Reproductive efficiency is also reduced by extensive selection for muscle growth. For example, extensive muscle growth can make mating difficult, or may reduce fertility. Turkeys selected for large breasts are unable to breed naturally (Dinnington et al., 1990). Another example is Belgium Blue cattle that are so heavily muscled that they must have a high percentage of their calves by cesarian section (Broom, 1987,1993).

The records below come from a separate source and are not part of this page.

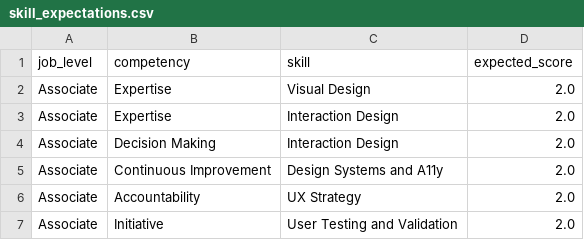
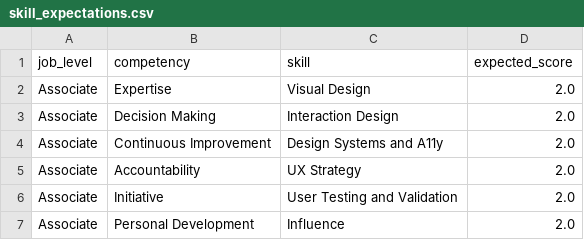
Before and after one commit to brnduarte/skillmatrix, a CSV file: skill_expectations.csv, drawn as a sheet; only a part is shown; the shorter side is filled out with more unchanged rows; the diff names each change by its address in the sheet, - before the commit and + after, or states it on an @@ line.

```diff
--- a/skill_expectations.csv
+++ b/skill_expectations.csv
-row 3: Associate | Expertise | Interaction Design | 2.0
```
Also changed, not shown: employees.csv.
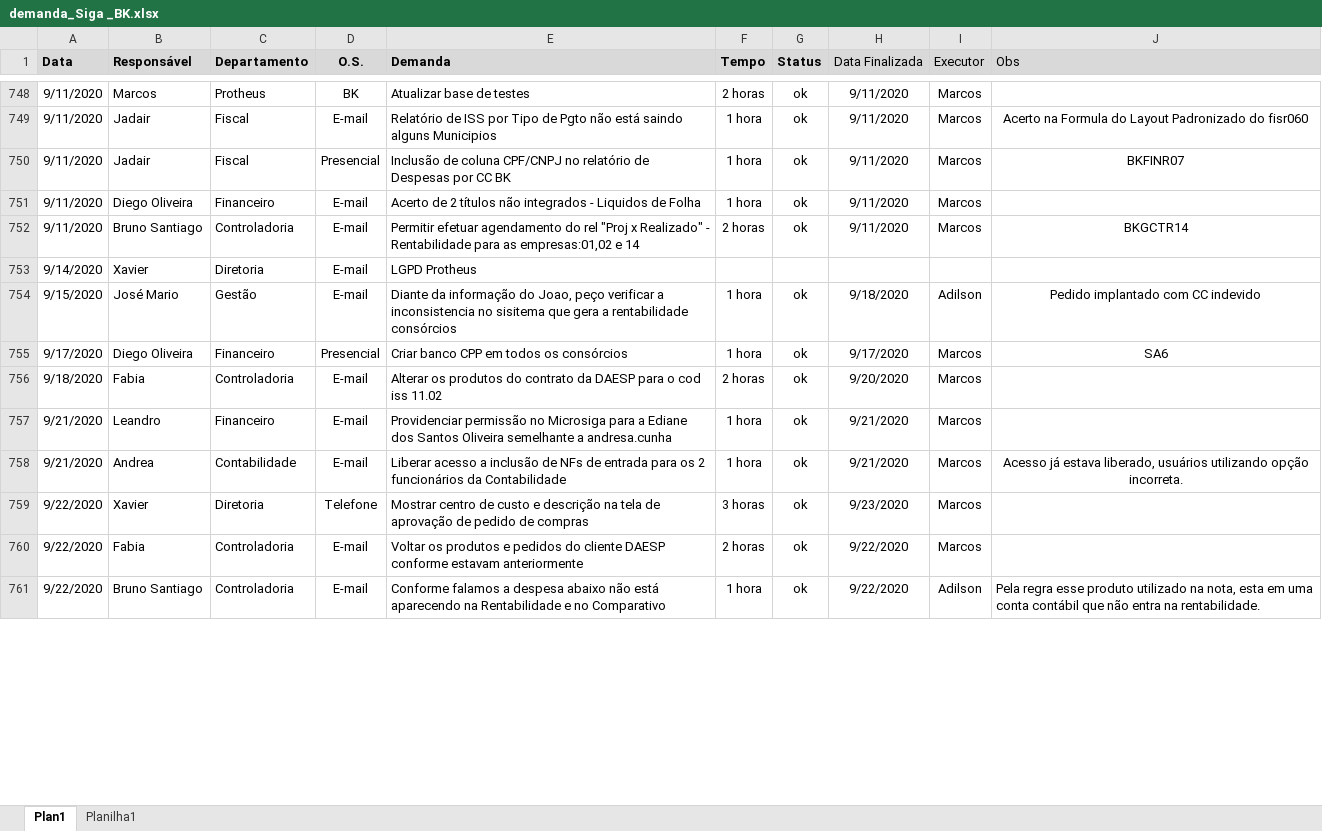
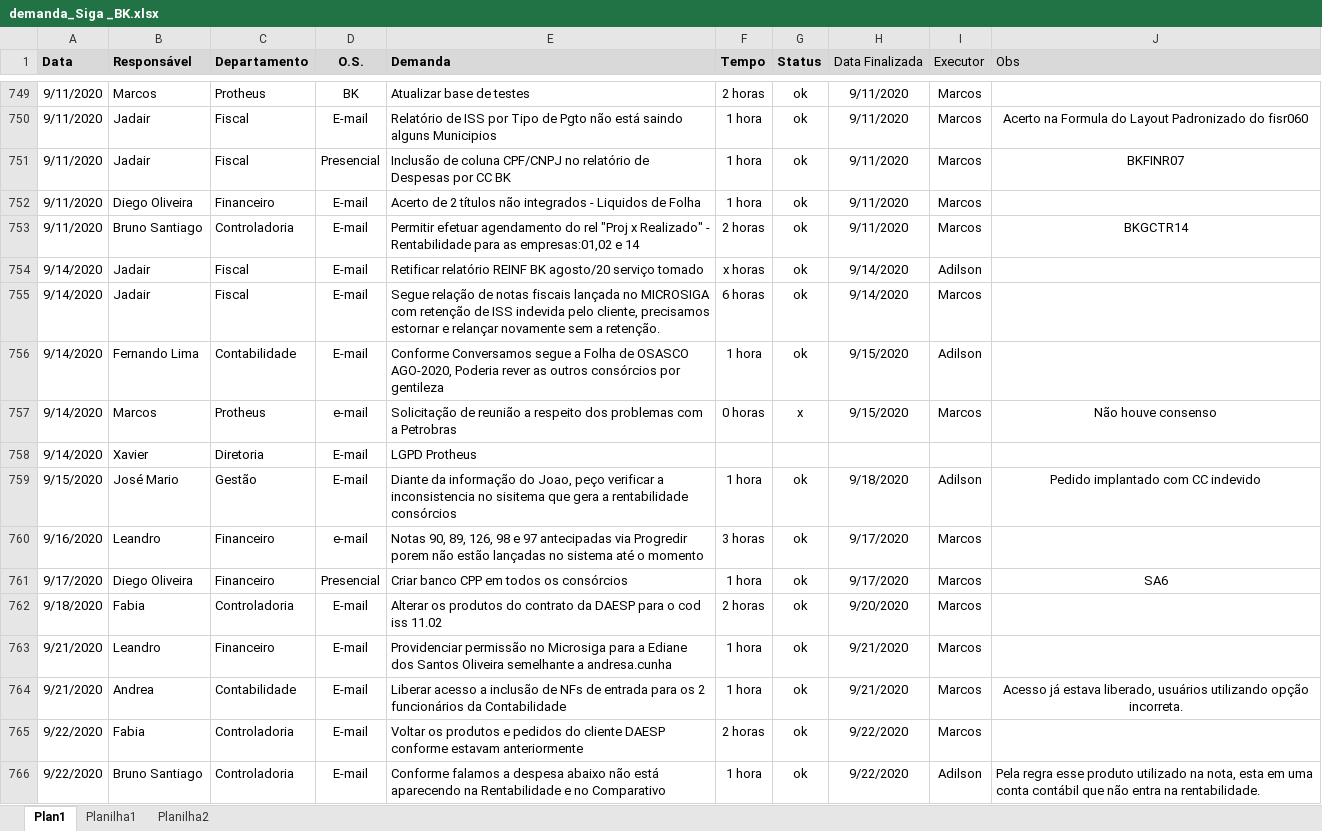
Before and after one commit to marcos-abrahao/bk, an Excel workbook: demanda_Siga _BK.xlsx, sheet Plan1, drawn as a sheet; only a part is shown, gaps mark what is left out; values as stored, in another font and other column widths than the file's, no borders; the diff covers the shown part only; the diff names each change by its address in the sheet, - before the commit and + after, or states it on an @@ line.

```diff
--- a/demanda_Siga _BK.xlsx (sheet Plan1)
+++ b/demanda_Siga _BK.xlsx (sheet Plan1)
+sheet tab: Planilha2
+row 754: 9/14/2020 | Jadair | Fiscal | E-mail | Retificar relatório REINF BK agosto/20 serviço tomado | x horas | ok | 9/14/2020 | Adilson
+row 755: 9/14/2020 | Jadair | Fiscal | E-mail | Segue relação de notas fiscais lançada no MICROSIGA com retenção de ISS indevida pelo cliente, precisamos estornar e relançar novamente sem a retenção. | 6 horas | ok | 9/14/2020 | Marcos
+row 756: 9/14/2020 | Fernando Lima | Contabilidade | E-mail | Conforme Conversamos segue a Folha de OSASCO AGO-2020, Poderia rever as outros consórcios por gentileza | 1 hora | ok | 9/15/2020 | Adilson
+row 757: 9/14/2020 | Marcos | Protheus | e-mail | Solicitação de reunião a respeito dos problemas com a Petrobras | 0 horas | x | 9/15/2020 | Marcos | Não houve consenso
+row 760: 9/16/2020 | Leandro | Financeiro | e-mail | Notas 90, 89, 126, 98 e 97 antecipadas via Progredir porem não estão lançadas no sistema até o momento | 3 horas | ok | 9/17/2020 | Marcos
@@ row 759 moved to row 767: 9/22/2020 @@
```
Also changed, not shown: 38 added rows, 5 removed rows, 124 moved rows and 8 edited cells elsewhere in this sheet, 8 other files.
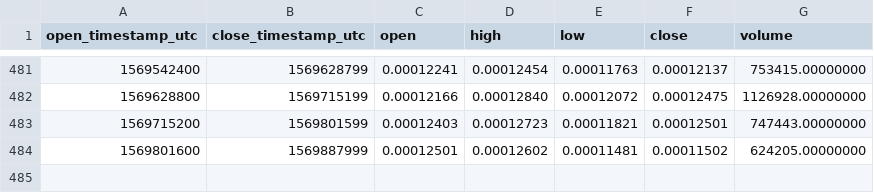
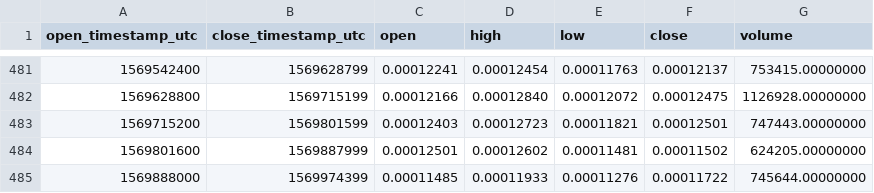
Before and after one commit to cryptobigbro/binance-AGIETH, a CSV file: binance-AGIETH-1d.csv, drawn as a sheet; only a part is shown, gaps mark what is left out; the diff names each change by its address in the sheet, - before the commit and + after, or states it on an @@ line.

```diff
--- a/binance-AGIETH-1d.csv
+++ b/binance-AGIETH-1d.csv
+row 485: 1569888000 | 1569974399 | 0.00011485 | 0.00011933 | 0.00011276 | 0.00011722 | 745644.00000000
```
Also changed, not shown: binance-AGIETH-1h.csv.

Welfare problems caused by genetic selection have also occurred in pigs. Some pork producers deliberately use boars that are positive for the PSS (Porcine Stress Syndrome) gene. The crossbred offspring from these boars have a higher percentage of lean meat and larger loin eyes (Aalhus et al., 1991). PSS is inherited in a classical Mendalian manner. Pigs which are either homozygous negative or heterozygous with one PSS gene (carrier state) will not display the symptoms of PSS when they become excited. Pigs which contain a PSS gene from both the sire and the dam (homozygous positive) will often have a heart attack and die when they become excited. When a homozygous positive PSS boar is bred to a sow which is free of the PSS gene, none of the offspring will be homozygous positive for PSS. To maximize kilograms of lean meat, swine breeding companies sell PSS homozygous positive boars for breeding to PSS homozygous negative sows. A welfare problem is created if a producer breeds PSS heterozygous sows (carrier state) to a PSS homozygous boar. Unfortunately this practice is quite common because a producer can breed terminal cross guts from his own herd instead of buying new gilts which are homozygous negative and completely free of the PSS gene.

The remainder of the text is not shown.